Like I’ve said, all the guides are extremely competitive. Just as we make little bets about who will catch the first fish, the biggest fish, etc., I’m pretty sure the guides make similar bets amongst themselves about us. Did Coki win some bet for helping me land my first tarpon? I don’t know for certain but it wouldn’t surprise me.
I’ve also mentioned how passionate Coki is about the fishing. If you screw up, he’ll let you know. He can’t help it. He figures it’s his job to get you to the fish and then it’s your job to catch the damn things. And he’s right, of course.
Yesterday was an extremely frustrating day. Cam and I had paired up with Coki as our guide. So far everybody on the boat except for Cam has caught a tarpon. So just as Coki poured all his efforts the other day into getting me my first tarpon, he assured Cam in the morning that he was going to catch a tarpon.
But we were having one of those off days when no matter what you do or where you go, the fish just are not there. Cam and I fished all morning long and didn’t even see a fish. I’d stand up on the nose of the boat for half an hour or forty-five minutes, my line slack at my feet, and when I got tired, I’d switch places with Cam and he’d do the same. Hardly a cast was made.
The afternoon wasn’t any better. Plus it was even hotter than usual out on the water, with not even a hint of a breeze, and by four or five we both sort of felt like we’d had enough and were ready to head back to Avalon I. But Coki was not ready to give up. He insisted that he knew a “secret spot,” somewhere the other guides didn’t know about and for sure we would catch some bonefish and then he would take us to another great spot and for sure Cam would get his tarpon.
Well, what could we do? We headed for Coki’s secret spot. With the sun just blazing down on top of us, we headed east through the mangroves until we got to a section of shallows covered in turtle grass. It would be difficult to spot fish in the turtle grass but the area certainly did look ripe for bonefish.
Cam got up on the nose of the skiff and stood there under the blistering sun as Coki poled through the shallows. For half an hour he poled the boat and we didn’t see a single fish. Then finally he spotted a small school about a hundred feet in front of us. The only problem was that the bones were in water that was no more than a foot deep and the tide was going out. But Coki was not to be denied. He poled and he poled, grunting and sweating, sometimes getting the skiff stuck in the muddy bottom and we would rock the boat from side to side until we were free and moving again. Finally, the boat would go no further. It was too shallow. The bones were still there but it would take some tremendous casting by Cam to reach them. He tried, and tried, and tried some more but he could never quite get the fly far enough. And eventually the school swam away.
Meanwhile, the tide had continued to go out. We were now so stuck in the shallow water that Coki had to get out of the boat in his bare feet and, sinking midway to his thighs, try to push us out. But it was no go. So Cam go out as well and with him on one side of the boat and Coki on the other, the two of them tromped through the muddy bottom pushing the boat while I stood as far on the nose of the skiff as possible to get the stern out of the mud.

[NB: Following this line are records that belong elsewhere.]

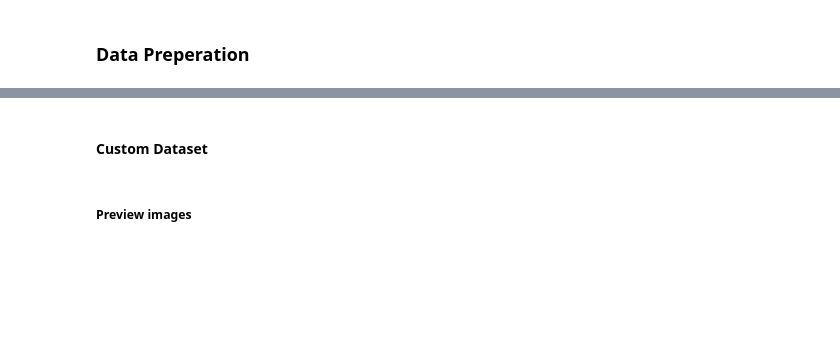
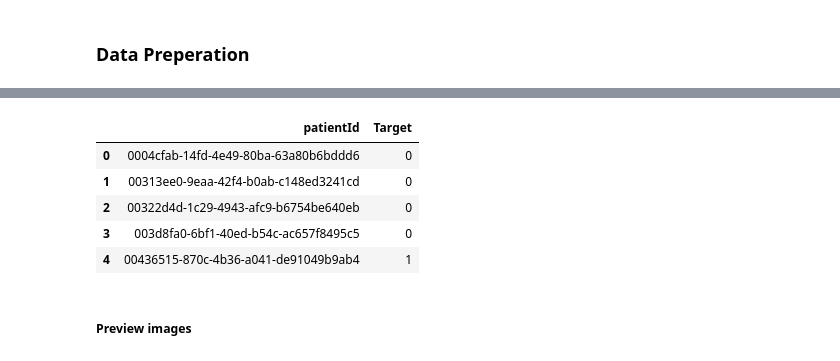
Before and after one commit to JacobJ215/Pneumonia-Classification, a Jupyter notebook: pneumonia_classification.ipynb, the cells around one changed output, grey strips where cells are left out. Saved outputs shown, nothing was run; the diff lists cells and outputs as text; code cells hidden in the pictures; blank space fills up the shorter version.

```diff
--- a/pneumonia_classification.ipynb
+++ b/pneumonia_classification.ipynb
@@ -37,3 +43,13 @@ labels_df.head()
+# %%
+labels_df = labels_df[["patientId", "Target"]]
+labels_df.head()
+# %% [output]
+|  | patientId | Target |
+| 0 | 0004cfab-14fd-4e49-80ba-63a80b6bddd6 | 0 |
+| 1 | 00313ee0-9eaa-42f4-b0ab-c148ed3241cd | 0 |
+| 2 | 00322d4d-1c29-4943-afc9-b6754be640eb | 0 |
+| 3 | 003d8fa0-6bf1-40ed-b54c-ac657f8495c5 | 0 |
+| 4 | 00436515-870c-4b36-a041-de91049b9ab4 | 1 |
 # %%
 # Data transormation pipelines for data preprocessing
 train_transforms = transforms.Compose([
@@ -47,5 +65,3 @@ val_transforms = transforms.Compose([
     transforms.ToTensor(),
     transforms.Normalize(0.5, 0.5)
 ])
-# %% [markdown]
-#### Custom Dataset
```
Also changed, not shown: parts of 18 cells of this notebook, 8 other files.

It was tremendously difficult work. And we had to go much further than anyone had imagined. In all, Coki and Cam pushed the skiff over the shallow muddy bottom for fifteen or twenty minutes until we were finally in deep enough water to get back in the boat. At which point Cam said he didn’t care about any more fishing for the day, he was going for a swim. He stripped down to his boxers and dove into the water, floating on his back like a turtle in the cool, clear water. We were done for the day.